But this is not your father's retread of John Coltrane's Ascension (Impulse!, 1965). The two drummers have taken the 1960's concept of freedom as starting point and fired their rockets way past the stellar regions.
Edwardsa former member of bands by Cecil Taylor, Charles Gayle and David S. Wareteams with Walter, founder of founded the Flying Luttenbachers and whose music bridges jazz and hardcore. Only saxophonist Darius Jones is retained from Edwards and Walter's previous disc, Mysteries Beneath The Planet (ugEXPLODE, 2009); this 2009 session also features trumpeter Forbes Graham, firebrand saxophonist Elliott Levin and bassist Adam Lane, who might be the only anchor holding this group from levitation.
The sextet sustains two tracks of 32 and 27 minutes each, with only a few passages of respite. The incessant nature of this music acts like a shot of espresso to an ADHD (Attention-Deficit Hyperactivity Disorder) sufferer. The power and pulse is actually calming, once inside the music. The ebb and flow of energies and solos compliment the rawness with occasional serene passages, but it's just the calm before the coming storms.
Track Listing: Red Stream; Black Earth.
Personnel: Marc Edwards: drums; Weasel Walter: drums; Forbes Graham: trumpet; Darius Jones: alto saxophone; Elliott Levin: tenor saxophone, flute; Adam Lane: double-bass.
The best show I ever attended was going with my father to see Dizzy Gillespie play at the Royal Festival Hall in London, England. Dizzy was a man full of charisma and play.
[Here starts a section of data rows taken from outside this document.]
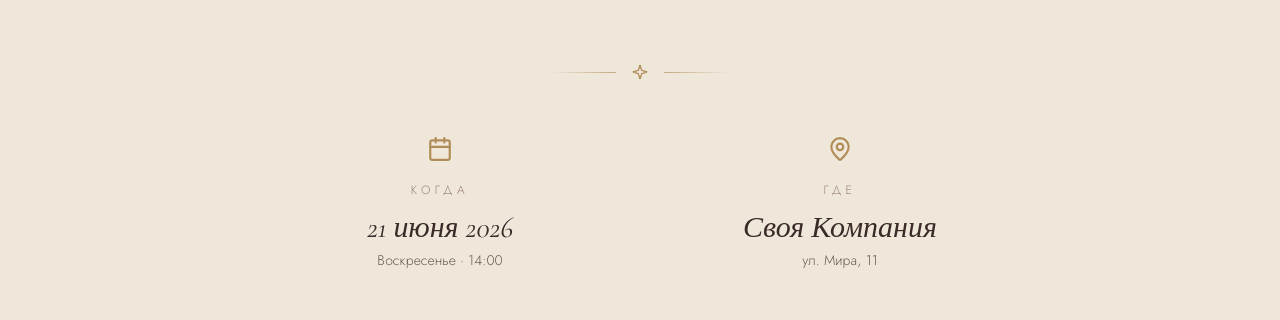
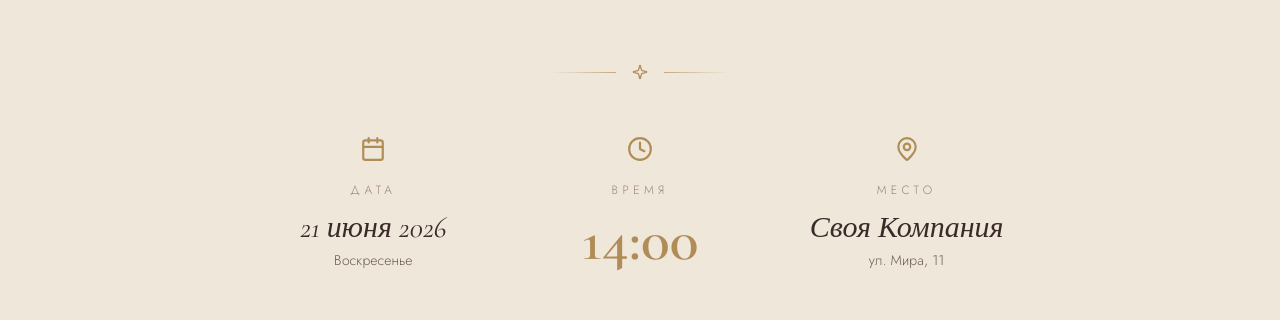
Before and after one commit to pr-poehali-dev/birthday-invitation-creation-3, a React (Vite) app: page / in a window 1280 px wide. Shown: the part 1160-1480 px from the top of the page. Built offline with nearby package versions, Linux system fonts and the light colour scheme.

Commit message:
Увеличить размер времени мероприятия

```diff
--- a/src/pages/Index.tsx
+++ b/src/pages/Index.tsx
@@ -226,19 +226,26 @@ const Index = () => {
           <div className="mb-14 flex justify-center">
             <Ornament />
           </div>
-          <div className="grid gap-12 text-center md:grid-cols-2 md:gap-8">
+          <div className="grid gap-12 text-center md:grid-cols-3 md:gap-8">
             <div>
               <Icon name="Calendar" size={26} className="mx-auto text-[#B08D57]" />
               <h3 className="mt-5 font-body text-xs font-light uppercase tracking-[0.35em] text-[#9A8478]">
-                Когда
+                Дата
               </h3>
               <p className="mt-3 font-heading text-3xl font-medium italic text-[#3A2A28]">21 июня 2026</p>
-              <p className="mt-1 font-body text-sm font-light text-[#6B5A52]">Воскресенье · 14:00</p>
+              <p className="mt-1 font-body text-sm font-light text-[#6B5A52]">Воскресенье</p>
+            </div>
+            <div>
+              <Icon name="Clock" size={26} className="mx-auto text-[#B08D57]" />
+              <h3 className="mt-5 font-body text-xs font-light uppercase tracking-[0.35em] text-[#9A8478]">
+                Время
+              </h3>
+              <p className="mt-3 font-display text-6xl font-semibold text-[#B08D57]">14:00</p>
             </div>
             <div>
               <Icon name="MapPin" size={26} className="mx-auto text-[#B08D57]" />
               <h3 className="mt-5 font-body text-xs font-light uppercase tracking-[0.35em] text-[#9A8478]">
-                Где
+                Место
               </h3>
               <p className="mt-3 font-heading text-3xl font-medium italic text-[#3A2A28]">Своя Компания</p>
               <p className="mt-1 font-body text-sm font-light text-[#6B5A52]">ул. Мира, 11</p>
```
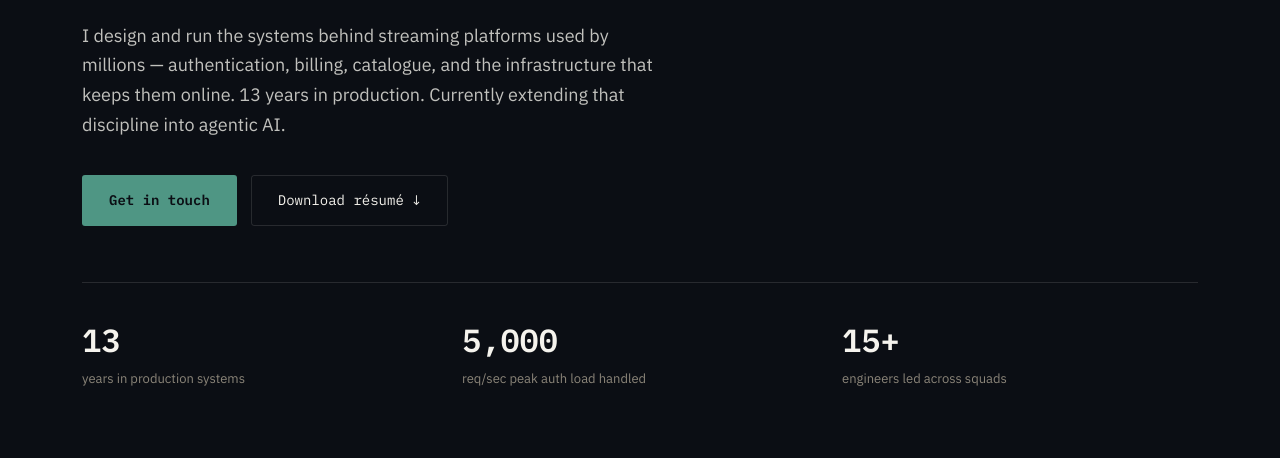
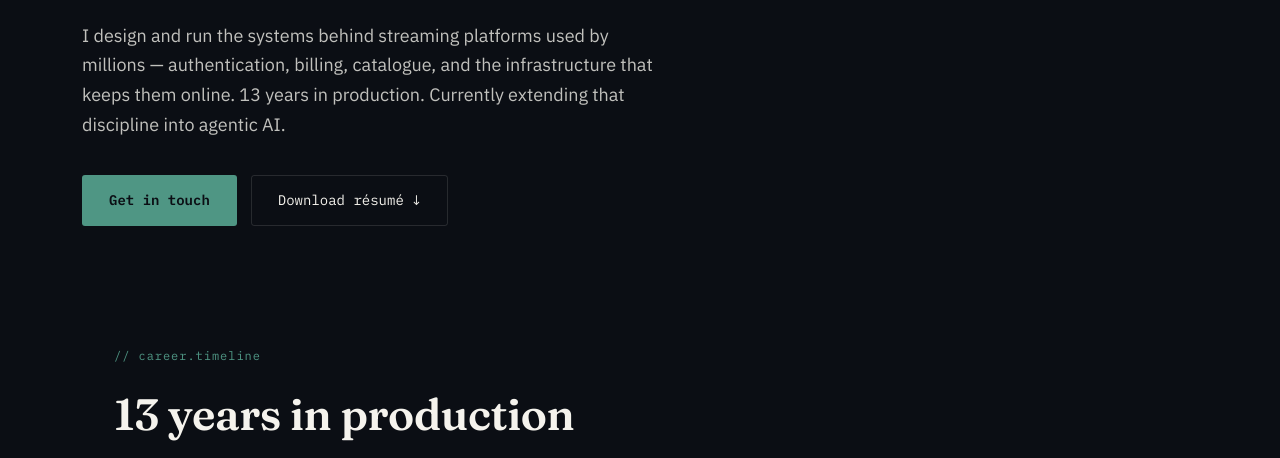
Before and after one commit to vignesh-krishnamurthy/vignesh-krishnamurthy.github.io, a plain HTML site: page index.html in a window 1280 px wide. Shown: the part 471-929 px from the top of the page. Drawn offline with Linux system fonts and the light colour scheme.

Commit message:
Remove counter

```diff
--- a/index.html
+++ b/index.html
@@ -45,20 +45,6 @@
     <div class="hero-actions">
       <a href="#contact" class="btn btn-primary">Get in touch</a>
       <a href="resume.pdf" class="btn btn-ghost" download>Download résumé ↓</a>
-    </div>
-  </div>
-  <div class="hero-meta">
-    <div class="meta-stat">
-      <span class="meta-num">13</span>
-      <span class="meta-label">years in production systems</span>
-    </div>
-    <div class="meta-stat">
-      <span class="meta-num">5,000</span>
-      <span class="meta-label">req/sec peak auth load handled</span>
-    </div>
-    <div class="meta-stat">
-      <span class="meta-num">15+</span>
-      <span class="meta-label">engineers led across squads</span>
     </div>
   </div>
 </header>
--- a/style.css
+++ b/style.css
@@ -51,7 +51,7 @@ img { max-width: 100%; display: block; }
   margin-bottom: 14px;
 }
 
-.section-head { max-width: var(--container); margin: 0 auto 56px; padding: 0 32px; }
+.section-head { max-width: var(--container); margin: 0 auto 28px; padding: 0 32px; }
 .section-head h2 {
   font-family: var(--font-display);
   font-weight: 600;
@@ -194,25 +194,7 @@ img { max-width: 100%; display: block; }
 }
 .btn-ghost:hover { border-color: var(--paper); }
 
-.hero-meta {
-  display: grid;
-  grid-template-columns: repeat(3, 1fr);
-  gap: 24px;
-  border-top: 1px solid var(--line);
-  padding-top: 32px;
-}
-.meta-stat { display: flex; flex-direction: column; gap: 4px; }
-.meta-num {
-  font-family: var(--font-mono);
-  font-size: 32px;
-  font-weight: 600;
-  color: var(--paper);
-}
-.meta-label {
-  font-size: 13px;
-  color: var(--label-gray);
-  line-height: 1.4;
-}
+
 
 /* ============================================
    SYSTEM TOPOLOGY
@@ -220,7 +202,7 @@ img { max-width: 100%; display: block; }
 .system {
   max-width: var(--container);
   margin: 0 auto;
-  padding: 90px 32px;
+  padding: 60px 32px 40px;
 }
 
 /* ============================================
@@ -617,7 +599,6 @@ a.contact-link:nth-child(odd):hover { padding-right: 12px; padding-left: 4px; }
 @media (max-width: 860px) {
   .nav-links { gap: 18px; }
   .nav-links a:not(.nav-cta) { display: none; }
-  .hero-meta { grid-template-columns: 1fr; gap: 18px; }
   .service-grid { grid-template-columns: 1fr; }
   .stack-grid { grid-template-columns: repeat(2, 1fr); gap: 28px 20px; }
   .project-grid { grid-template-columns: 1fr; }
```
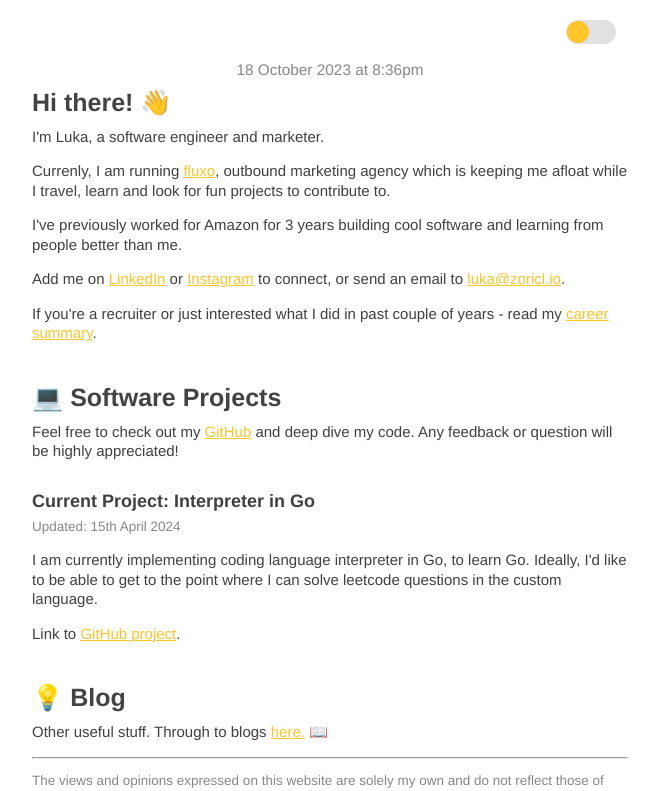
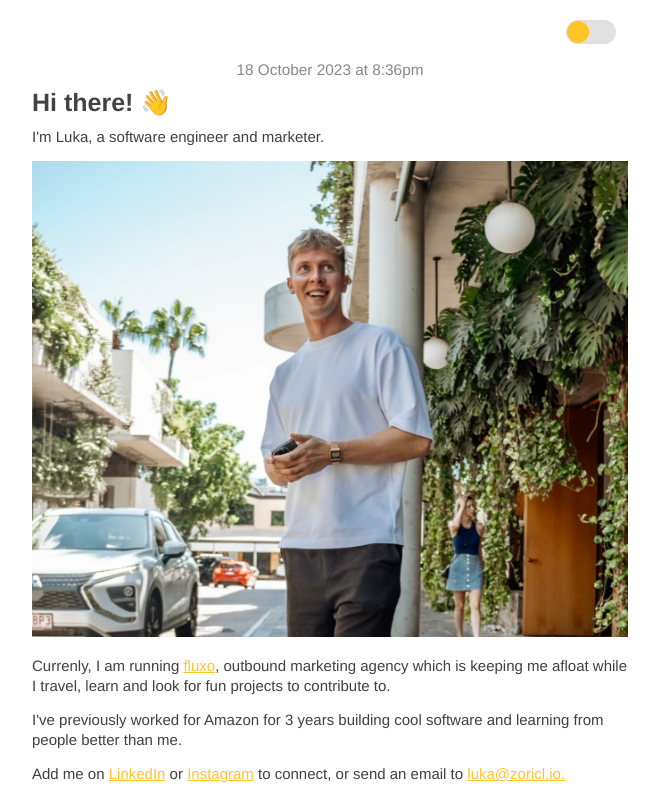
Before and after one commit to iamnotluka/zoricl, a React (Create React App) app: page / in a window 1280 px wide. Shown: the top 791 px of the page, without its empty margins (310-969 px from the left). Built offline with nearby package versions, Linux system fonts and the light colour scheme.

Commit message:
Adding the profile pic

```diff
--- a/src/App.css
+++ b/src/App.css
@@ -1,28 +1,31 @@
 @font-face {
-  font-family: 'NotesFont';
-  src: url('/public/assets/fonts/NotesFont.ttf') format('ttf');
+	font-family: "NotesFont";
+	src: url("/public/assets/fonts/NotesFont.ttf") format("ttf");
 	font-weight: normal;
 	font-style: normal;
 }
 
-body, div, p, h4 {
+body,
+div,
+p,
+h4 {
 	transition: background-color 0.1s ease;
 }
 
 :root {
 	transition: all 0.1s;
 	--background-color: #080808;
-  --yellow-color: #DCB13D;
+	--yellow-color: #dcb13d;
 	--yellow-color-weight: 400;
 	--headers-color: white;
 	--text-color: white;
 	--primary: #080808;
-  --sans: "NotesFont", "SF Pro Icons","Helvetica Neue","Helvetica","Arial", "sans-serif";
+	--sans: "NotesFont", "SF Pro Icons", "Helvetica Neue", "Helvetica", "Arial", "sans-serif";
 	--h2-font-size: 50px;
 	--h3-font-size: 35px;
 	--h4-font-size: 25px;
 	--p-font-size: 15px;
-  --date-colour: #87868C;
+	--date-colour: #87868c;
 }
 
 [data-theme="light"] {
@@ -84,7 +87,7 @@ h2 {
 	font-size: var(--h2-font-size);
 }
 h3 {
-  font-size: var(--h3-font-size)
+	font-size: var(--h3-font-size);
 }
 h4 {
 	margin-block-start: 2.5rem;
@@ -170,7 +173,7 @@ ul {
 	width: 100%;
 	position: fixed;
 	top: 0;
-  left: 50%;               /* Center the header */
+	left: 50%; /* Center the header */
 	transform: translateX(-50%); /* Adjust for true centering */
 }
 
@@ -266,3 +269,14 @@ h2 {
 	list-style-type: none;
 	font-weight: 400;
 }
+
+.container {
+	display: flex; /* Establishes a flex container */
+	justify-content: space-between; /* Space distribution between the children */
+	align-items: center; /* Vertically aligns the children in the middle */
+}
+
+.markdown,
+.image {
+	flex: 1; /* Each child will take up equal space */
+}
--- a/src/components/pages/home/Home.tsx
+++ b/src/components/pages/home/Home.tsx
@@ -8,7 +8,15 @@ export default function Home() {
 		<div>
 			<Header previousPage="none" />
 			<DateSignature date="18 October 2023 at 8:36pm" />
+			<h4>Hi there! 👋</h4>
+			<p>I'm Luka, a software engineer and marketer.</p>
+			<img src="/profile_image.jpg" alt="Profile Image" />
 			<MarkdownSection markdownFileName="introduction.txt" />
+			<p>
+				Add me on <a href="https://www.linkedin.com/in/luka-zoric/">LinkedIn</a> or{" "}
+				<a href="https://www.instagram.com/zoricl_/">Instagram</a> to connect, or send an email to{" "}
+				<a href="mailto:luka@zoricl.io">luka@zoricl.io.</a>
+			</p>
 			<p>
 				If you're a recruiter or just interested what I did in past couple of years - read my{" "}
 				<Link to="/career">career summary</Link>.
```
Also changed, not shown: public/content/introduction.txt, public/profile_image.jpg (added). Lines whose indentation alone changed are shown as unchanged.
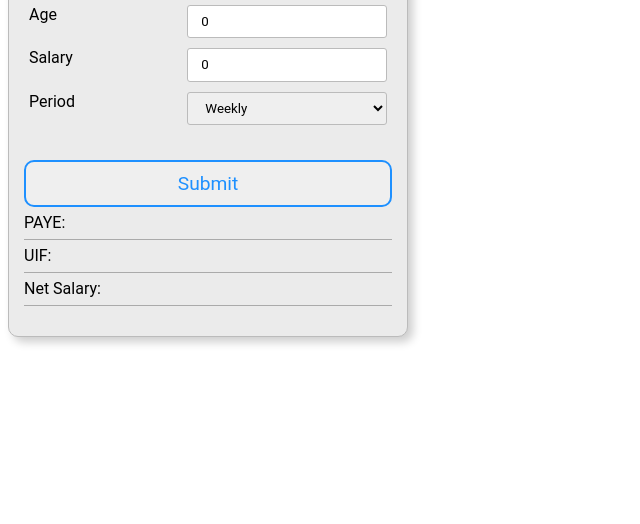
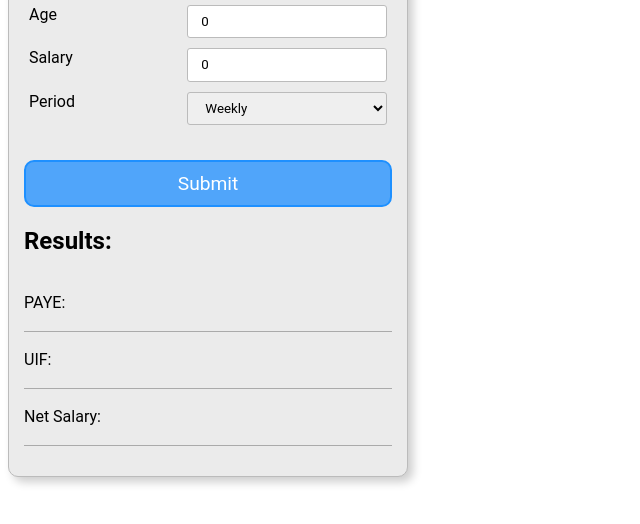
Before and after one commit to PaulDreyer09/PayrollCalculator, a plain HTML site: page index.html in a window 1280 px wide. Shown: the part 120-644 px from the top of the page, without its empty margins (0-640 px from the left). Drawn offline with Linux system fonts and the light colour scheme.

Commit message:
changed some styles

```diff
--- a/index.html
+++ b/index.html
@@ -24,7 +24,8 @@
             </div>
             <input type="submit" id="submit-button"/>
         </form>
-        <div id="calculation-results" hidden="false">
+        <div id="calculation-results" >
+            <h2>Results: </h2>
             <div class="result">
                 <label for="paye-result">PAYE: </label>
                 <p id="paye-result"></p>
--- a/script.js
+++ b/script.js
@@ -140,7 +140,6 @@ const displayCalculationResults = (result) => {
  * @returns {number} - The calculated total based on the tiered structure and the input value.
  */
 const calculateFromTieredStructure = (tiers, inputValue, calculationFunction) => {
-    console.log(inputValue)
     let total = 0;
 
     for(let i = 0; i < tiers.length; i++) {
--- a/styles.css
+++ b/styles.css
@@ -42,21 +42,18 @@ body *{
     font-size: 1.2em;
 
     border:dodgerblue solid 2px;
-    color: dodgerblue;
+    color: white;
+    background-color: rgba(30, 143, 255, 0.753);
 
     cursor: pointer;
 }
 
 #tax-form input[type="submit"]:hover {
-    background-color: dodgerblue;
+    transition: all 0.2s;
+    background-color: rgb(30, 143, 255);
     border-color: white;
     color: white;
 
-}
-
-#calculation-results{
-    display: flex;
-    flex-direction: column;
 }
 
 #calculation-results .result{
@@ -66,3 +63,8 @@ body *{
     align-items: center;
     border-bottom: 1px solid #aaa;
 }
+
+#calculation-results .result p{
+    height: 1.5em;
+    line-height: 1.5em;
+}
```
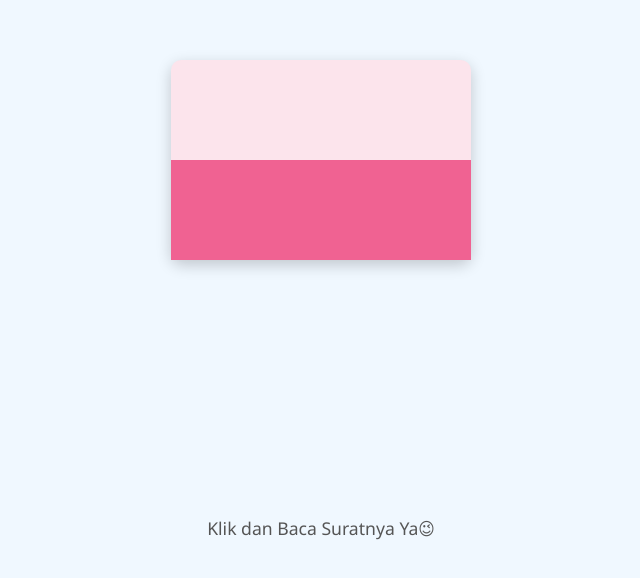
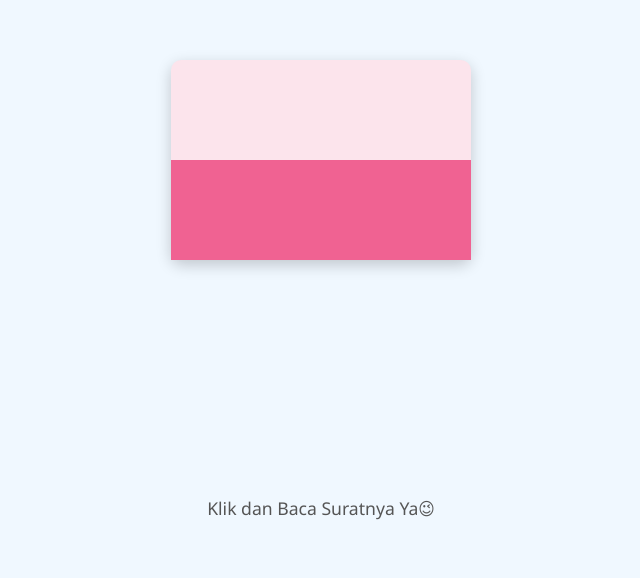
Before and after one commit to VanoWIjaya/aletters.github.io, a plain HTML site: page index.html in a window 1280 px wide. Shown: the part 240-818 px from the top of the page, without its empty margins (319-959 px from the left). Drawn offline with Linux system fonts and the light colour scheme.

Commit message:
Add files via upload

```diff
--- a/index.html
+++ b/index.html
@@ -6,7 +6,6 @@
     <meta name="viewport" content="width=device-width, initial-scale=1.0">
     <title>An Envelope for You!</title>
     <style>
-        /* Base styles for the page and layout */
         body {
             display: flex;
             justify-content: center;
@@ -14,13 +13,11 @@
             min-height: 100vh;
             margin: 0;
             background-color: #f0f8ff;
-            /* Light blue background */
             font-family: 'Segoe UI', Tahoma, Geneva, Verdana, sans-serif;
             overflow: hidden;
             position: relative;
         }
 
-        /* Container for the envelope and message */
         .envelope-container {
             width: 300px;
             height: 200px;
@@ -29,12 +26,10 @@
             z-index: 10;
         }
 
-        /* The envelope itself */
         .envelope {
             width: 100%;
             height: 100%;
             background-color: #fce4ec;
-            /* Light pink envelope */
             position: relative;
             border-radius: 10px;
             box-shadow: 0 5px 15px rgba(0, 0, 0, 0.2);
@@ -42,7 +37,6 @@
             transform-origin: center;
         }
 
-        /* The back flap of the envelope */
         .envelope::before,
         .envelope::after {
             content: '';
@@ -55,7 +49,6 @@
 
         .envelope::before {
             border-bottom-color: #f8bbd0;
-            /* Darker pink for back flap */
             border-bottom-width: 100px;
             border-top-width: 0;
             border-left-width: 0;
@@ -63,10 +56,8 @@
             z-index: 1;
         }
 
-        /* The top flap of the envelope */
         .envelope::after {
             border-top-color: #f06292;
-            /* Dark pink for top flap */
             border-top-width: 100px;
             border-bottom-width: 0;
             border-left-width: 0;
@@ -76,7 +67,6 @@
             transition: transform 0.5s ease;
         }
 
-        /* The letter inside the envelope */
         .letter {
             position: absolute;
             top: 0;
@@ -110,7 +100,6 @@
             line-height: 1.6;
         }
 
-        /* The opened state - activated by JavaScript */
         .envelope-container.open .envelope::after {
             transform: rotateX(180deg);
             z-index: 1;
@@ -126,14 +115,13 @@
             font-size: 1.1em;
             color: #555;
             position: absolute;
-            bottom: 20px;
+            bottom: 40px;
             width: 100%;
             opacity: 1;
             transition: opacity 0.5s ease;
             z-index: 5;
         }
 
-        /* Confetti effect */
         @keyframes confetti-fall {
             0% {
                 transform: translateY(-100vh) rotate(0deg);
@@ -189,11 +177,9 @@
             const envelope = document.querySelector('.envelope-container');
             const messageLabel = document.querySelector('.message-label');
 
-            // Only run the animation once
             if (!envelope.classList.contains('open')) {
                 envelope.classList.add('open');
                 createConfetti();
-                // Hide the "Tap to open!" message
             }
         }
 
```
He managed to get four different sections of the audience to sing four different vocal parts in one song
The best show I ever attended was going with my father to see Dizzy Gillespie play at the Royal Festival Hall in London, England. Dizzy was a man full of charisma and play. He managed to get four different sections of the audience to sing four different vocal parts in one song. He captured everyone's attention and got us all up on our feet dancing alongside him to this incredible music we call jazz.